The thick mantle of ignimbrites and tephra-fall layers forming the central North Island landscape is clear evidence of many large volcanic eruptions over the last few thousand years and earlier.
Debate about volcanic hazards
In 1920, Thomas Jaggar, Director of the Hawaii Volcano Observatory, reported on the need for volcano surveillance in New Zealand, but his recommendations were not implemented. However, his visit initiated detailed mapping of volcanic rocks in the Taupō Volcanic Zone by Leslie Grange from 1926 to 1929. Grange reiterated the need for close observation of volcanoes in this region, but no action was taken.
The Tangiwai disaster
In December 1953 a lahar from the crater lake on Mt Ruapehu washed out a bridge across the Tangiwai River, resulting in the death of 151 people from a train crash.
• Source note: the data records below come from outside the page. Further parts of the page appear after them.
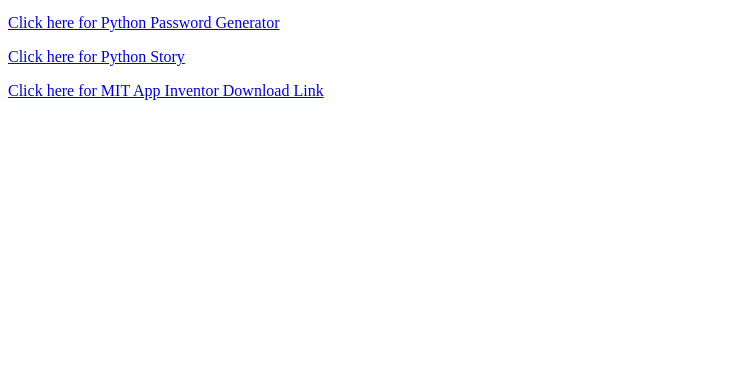
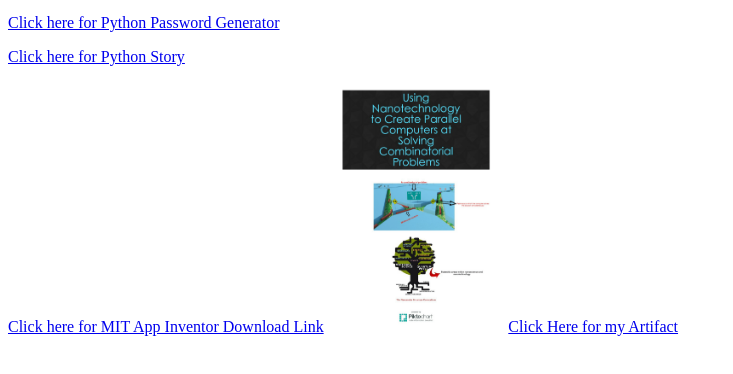
Before and after one commit to egalera/first-project, a plain HTML site: page portfolio.html in a window 1280 px wide. Shown: the part 380-754 px from the top of the page, without its empty margins (0-733 px from the left). Drawn offline with Linux system fonts and the light colour scheme.

Commit message:
Update portfolio.html

```diff
--- a/portfolio.html
+++ b/portfolio.html
@@ -17,5 +17,9 @@
 	<a href="https://repl.it/DuUy/10">Click here for Python Story</a>
 	<p></p>
 	<a href="Dontpoptheballoon.aia">Click here for MIT App Inventor Download Link</a>
+     <img src="images/Artifact (1)-1.png" height="250">
+		  <a href=https://goo.gl/G8L2MV>Click Here for my Artifact</a>
+
+
 	  </body>
 	</html>
```
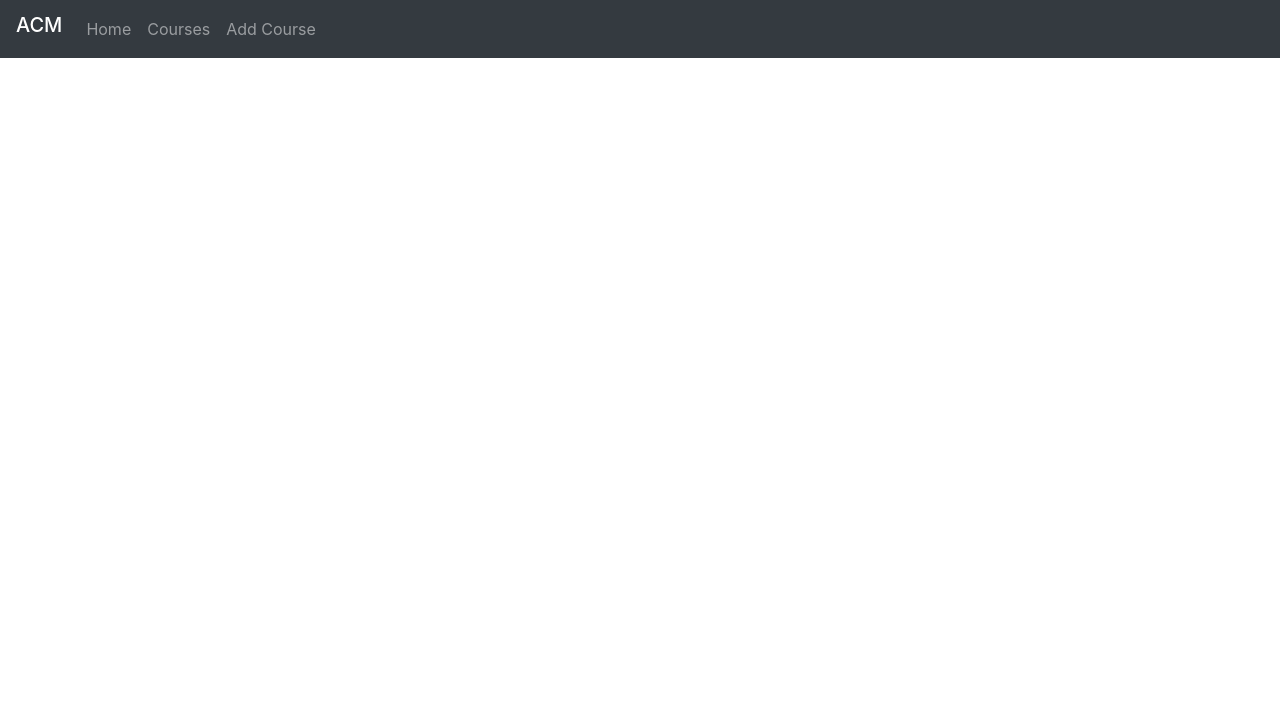
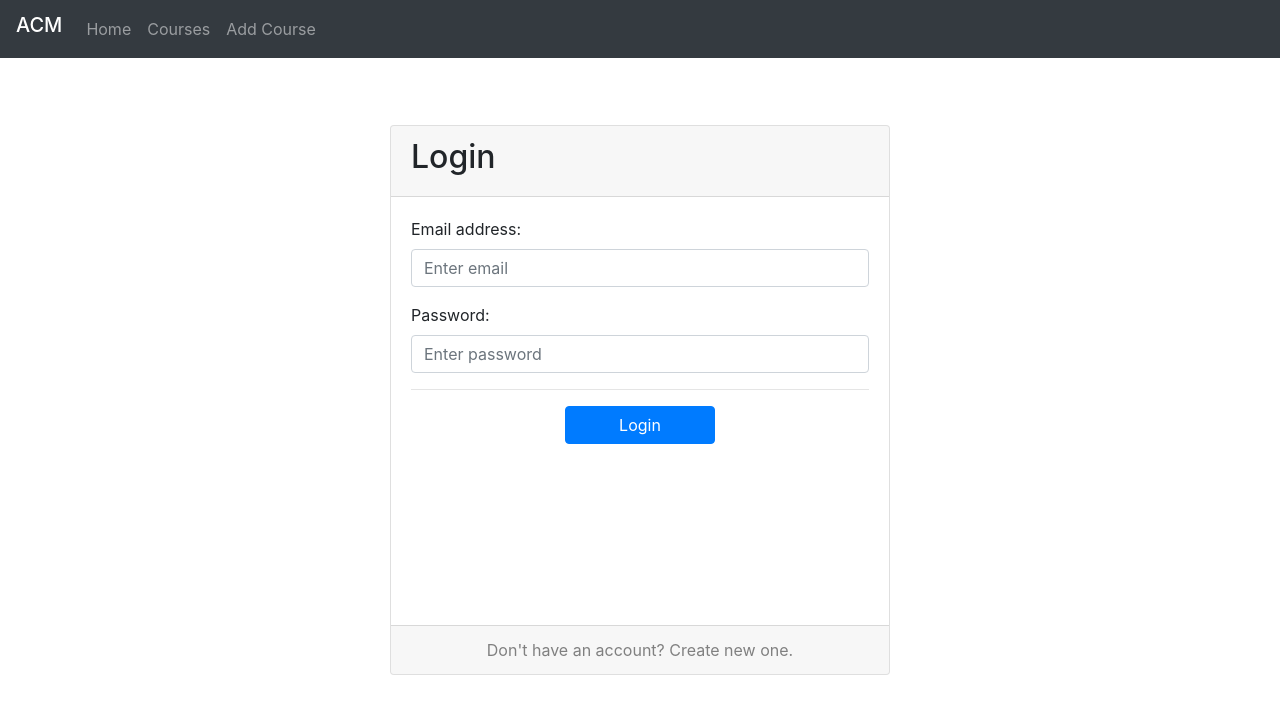
Before and after one commit to Swadreams/August2019-Angular, an Angular app in the folder ACM/: page /login in a window 1280 px wide. Before the commit this address led to /. Shown: the top 714 px of the page. Built offline with nearby package versions, Linux system fonts and the light colour scheme.

Commit message:
Created Login Component and applied related style.

```diff
--- /dev/null
+++ b/ACM/src/app/admin/login/login.component.css
@@ -0,0 +1,16 @@
+.action-buttons {
+    text-align: center;
+}
+
+.acm-button {
+    width: 150px;
+}
+
+.signup-option {
+    text-align: center;
+    color: gray;
+}
+
+.acm-link {
+    cursor: pointer;
+}
--- /dev/null
+++ b/ACM/src/app/admin/login/login.component.html
@@ -0,0 +1,33 @@
+<div class="card acm-form">
+    <div class="card-header">
+        <h2> Login </h2>
+    </div>
+    <div class="card-body">
+        <form class="form-horizontal" action="/action_page.php">
+            <div class="form-group">
+              <label class="control-label" for="email">Email address:</label>
+              <div>
+                <input type="email" class="form-control" id="email" placeholder="Enter email" name="email">
+              </div>
+            </div>
+            <div class="form-group">
+              <label class="control-label" for="pwd">Password:</label>
+              <div>
+                <input type="password" class="form-control" id="pwd" placeholder="Enter password" name="pwd">
+              </div>
+            </div>
+            <hr>
+            <div class="form-group action-buttons">
+              <div>
+                <button type="submit" class="btn btn-primary acm-button">Login</button>
+              </div>
+            </div>
+          </form>
+    </div>
+
+    <div class="card-footer">
+        <div class="signup-option">
+            <a class="acm-link"> Don't have an account? Create new one.</a>
+        </div>
+    </div>
+</div>
--- /dev/null
+++ b/ACM/src/app/admin/login/login.component.ts
@@ -0,0 +1,15 @@
+import { Component, OnInit } from '@angular/core';
+
+@Component({
+  selector: 'app-login',
+  templateUrl: './login.component.html',
+  styleUrls: ['./login.component.css']
+})
+export class LoginComponent implements OnInit {
+
+  constructor() { }
+
+  ngOnInit() {
+  }
+
+}
--- a/ACM/src/app/app-routing.module.ts
+++ b/ACM/src/app/app-routing.module.ts
@@ -3,12 +3,14 @@ import { CommonModule } from '@angular/common';
 import { RouterModule, Routes } from '@angular/router';
 import { HomeComponent } from './home/home.component';
 import { CourseListComponent } from './course/course-list/course-list.component';
+import { LoginComponent } from './admin/login/login.component';
 
 
 const Routes = [
+  { path: 'login', component: LoginComponent },
   { path: 'home', component: HomeComponent },
   { path: 'courses', component: CourseListComponent },
-  { path: '', redirectTo: 'home', pathMatch: 'full'}
+  { path: '', redirectTo: 'login', pathMatch: 'full'}
 ];
 
 @NgModule({
--- a/ACM/src/app/app.module.ts
+++ b/ACM/src/app/app.module.ts
@@ -7,6 +7,7 @@ import { CourseModule } from './course/course.module';
 import { HeaderComponent } from './header/header.component';
 import { AppRoutingModule } from './app-routing.module';
 import { RouterModule } from '@angular/router';
+import { AdminModule } from './admin/admin.module';
 
 @NgModule({
   declarations: [
@@ -17,6 +18,7 @@ import { RouterModule } from '@angular/router';
   imports: [
     BrowserModule,
     CourseModule,
+    AdminModule,
     AppRoutingModule,
     RouterModule
   ],
--- a/ACM/src/styles.css
+++ b/ACM/src/styles.css
@@ -1 +1,13 @@
 /* You can add global styles to this file, and also import other style files */
+
+
+.acm-form {
+    position: absolute;
+    top: 0;
+    right: 0;
+    left: 0;
+    bottom: 0;
+    margin: auto;
+    height: 550px;
+    width: 500px;
+}
```
Also changed, not shown: ACM/src/app/admin/admin.module.ts (added, +13 -0 lines), 1 other file (tests, documents, lock files or other folders).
This disaster led to recognition that volcanoes likely to erupt again should be regularly monitored. Although an eruption cannot be prevented, monitoring should indicate increased activity before an eruption, allowing for evacuation of people and mitigating the effects on property.
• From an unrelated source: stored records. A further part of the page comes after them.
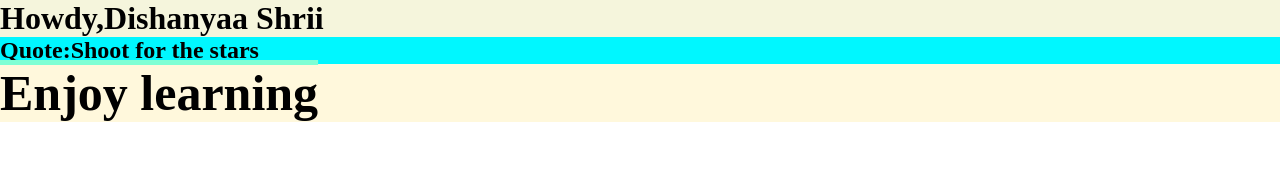
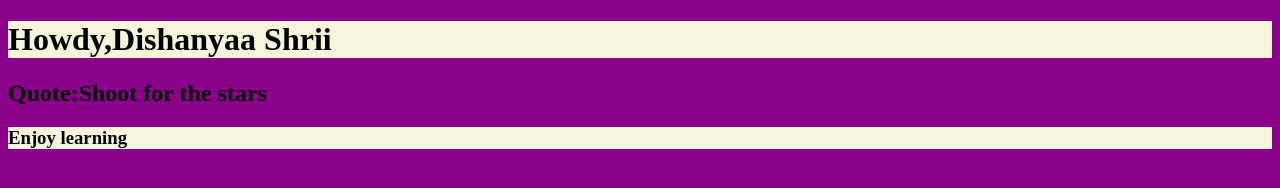
Before and after one commit to DishanyaaShriiKM7/Day2_Mern, a plain HTML site: page index.html in a window 1280 px wide. Drawn offline with Linux system fonts and the light colour scheme.

Commit message:
attributes

```diff
--- a/index.css
+++ b/index.css
@@ -1,11 +1,7 @@
 *{
-    margin: 0;
-    padding: 0;
+    background-color: darkmagenta;
 }
 h3{
     background-color: cornsilk;
-    font-size:50px;
-    text-decoration-color: aquamarine;
-    text-decoration-line: overline;
-    text-transform: var(text-transform);
+    text-decoration-color: rgb(127, 255, 159);
 }
--- a/index.html
+++ b/index.html
@@ -10,10 +10,10 @@
 <body>
     <h1 style="background-color: beige;">Howdy,Dishanyaa Shrii</h1>
     <h2>Quote:Shoot for the stars</h2>
-    <h3 style="background-color: lightcoralgit">Enjoy learning</h3>
+    <h3 style="background-color: beige">Enjoy learning</h3>
     <style>
-    h2{
-        background-color: rgb(0, 247, 255);
+    .attr{
+        background-color: aqua;
     }
     </style>
 </body>
```
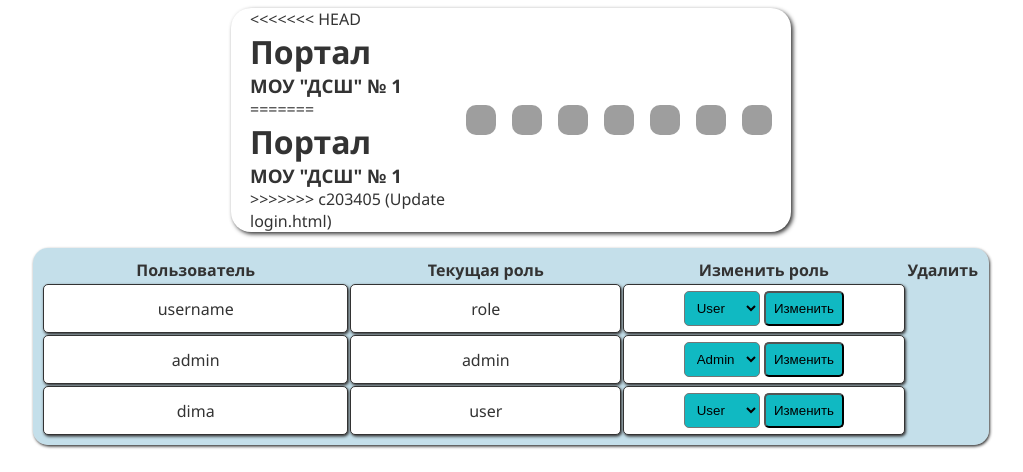
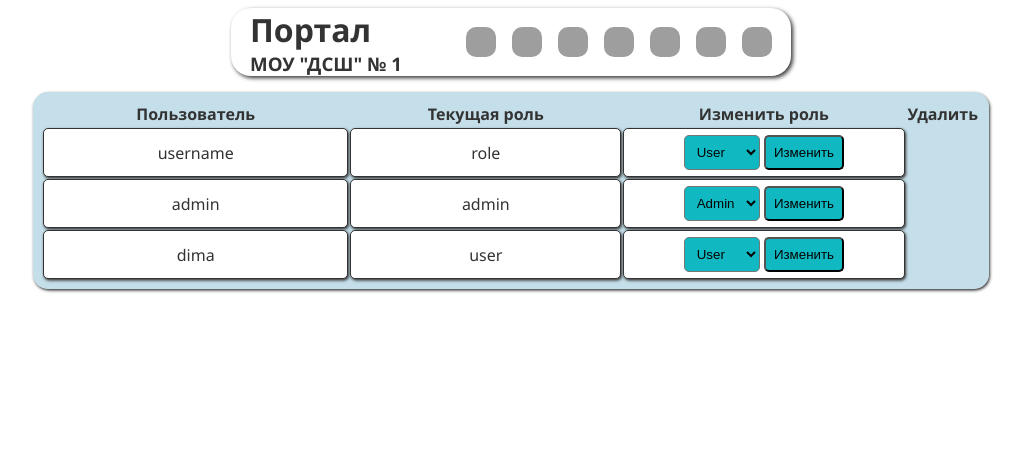
Before and after one commit to Riv33R/info, a Flask app: page /users in a window 1280 px wide. Shown: the top 472 px of the page, without its empty margins (129-1152 px from the left). Run offline with Flask 3, Linux system fonts and the light colour scheme; the visitor is signed in with stand-in values (Sample User, id 1); grey boxes are pictures that could not be loaded.

Commit message:
Update users.html

```diff
--- a/templates/users.html
+++ b/templates/users.html
@@ -13,15 +13,10 @@
 <body>
   <header>
     <div class="titletop">
-<<<<<<< HEAD
-      <h1>Портал</h1>
-      <h3>МОУ "ДСШ" № 1</h3>
-=======
       <a class="nodec" href="{{ url_for('index') }}">
         <h1>Портал</h1>
         <h3>МОУ "ДСШ" № 1</h3>
     </a>
->>>>>>> c203405 (Update login.html)
     </div>
     <div class="menu">
       <div class="mainpagebtn btn">
```
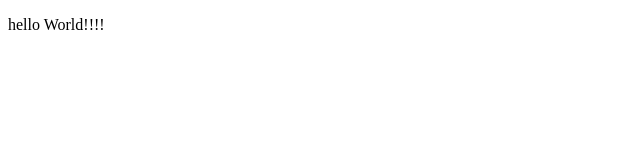
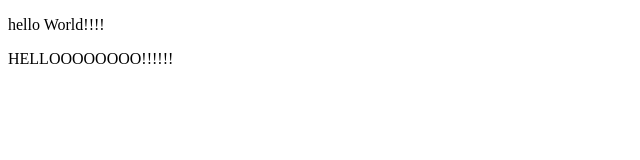
Before and after one commit to lroba2/test, a plain HTML site: page index.html in a window 1280 px wide. Shown: the whole page, without its empty margins (0-640 px from the left). Drawn offline with Linux system fonts and the light colour scheme.

Commit message:
new update

```diff
--- a/index.html
+++ b/index.html
@@ -13,6 +13,8 @@
 
 <body>
     <p>hello World!!!!</p>
+    <p>HELLOOOOOOOO!!!!!!</p>
+
 
 
 
```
Monitoring natural hazards
In 2006 monitoring of natural hazards (including volcanoes) was the responsibility of GeoNet, a collaborative project between the Earthquake Commission, GNS Science, and the Foundation for Research, Science and Technology.
How are volcanoes monitored?
Before an eruption happens, magma moves up towards the ground surface. Volcanologists use several methods to detect the movement of magma:
- detecting earthquakes
- measuring ground deformation
- monitoring volcanic gases
- monitoring changes in the chemistry and temperature of crater lakes.
Earthquakes usually provide the first sign of unrest. The seismic results are sent by radio telemetry to GeoNet headquarters and continuously monitored. Once increased activity is detected, more detailed observations are undertaken. Earthquakes caused by the rise of magma – identified as ‘volcanic earthquakes’ – can be distinguished from those arising from ground movement caused by tectonic (non-volcanic) processes.
New Zealand’s active or potentially active volcanoes
Those volcanoes that have erupted within the last 10,000 years, especially those with multiple eruptions in that period, are the most likely to erupt again. Together with Taranaki (Mt Egmont) and the Tūhua caldera (Mayor Island), most of the active volcanic centres are in the Taupō Volcanic Zone, and include Ruapehu, Ngāuruhoe, Tongariro, Taupō caldera, Okataina caldera, Mt Edgecumbe (Pūtauaki) and Whakaari (White Island).
Taranaki (Mt Egmont) has erupted at least a dozen times since about 1300 AD, the most recent (Tahurangi) occurring probably around 1755. Taranaki has generated a series of lahars in the last few thousand years, as well as eruptions, and part of the volcano's summit probably collapsed between 1860 and 1897.
Mayor Island (Tūhua), 25 kilometres offshore in the western Bay of Plenty, has erupted several times in the last 10,000 years. A caldera-forming event about 7,000 years ago spread tephra over part of the North Island. The latest eruption, of lavas, took place possibly about 3,000 years ago.
Mt Edgecumbe (Pūtauaki), an andesitic cone volcano, was active about 3,200 years ago.
Small eruptions have occurred irregularly over a large area in the Auckland volcanic field, the latest being the formation of Rangitoto Island around 1400 AD. Past experience suggests that future eruptions in Auckland are likely to come from new vents rather than existing cones.
All these volcanoes are monitored by the existing seismic network, which should give early warning of renewed volcanic activity. In some cases, however, the period of warning before an eruption may be only a matter of a day or two (as in Auckland) but in others (such as Taupō) it may be prolonged for months or even years.
The Kermadec Ridge continues north-eastwards for over 1,400 kilometres from the Taupō Volcanic Zone as a chain of submarine volcanoes. Oceanographic research has shown evidence of recent volcanic or hydrothermal activity. Three volcanic islands occur towards the northern end of the ridge, and there is a seismograph on Raoul Island (900 kilometres north-east of New Zealand). In contrast to the volcanoes on or close to the North Island, there is little monitoring along most of the Kermadec Ridge.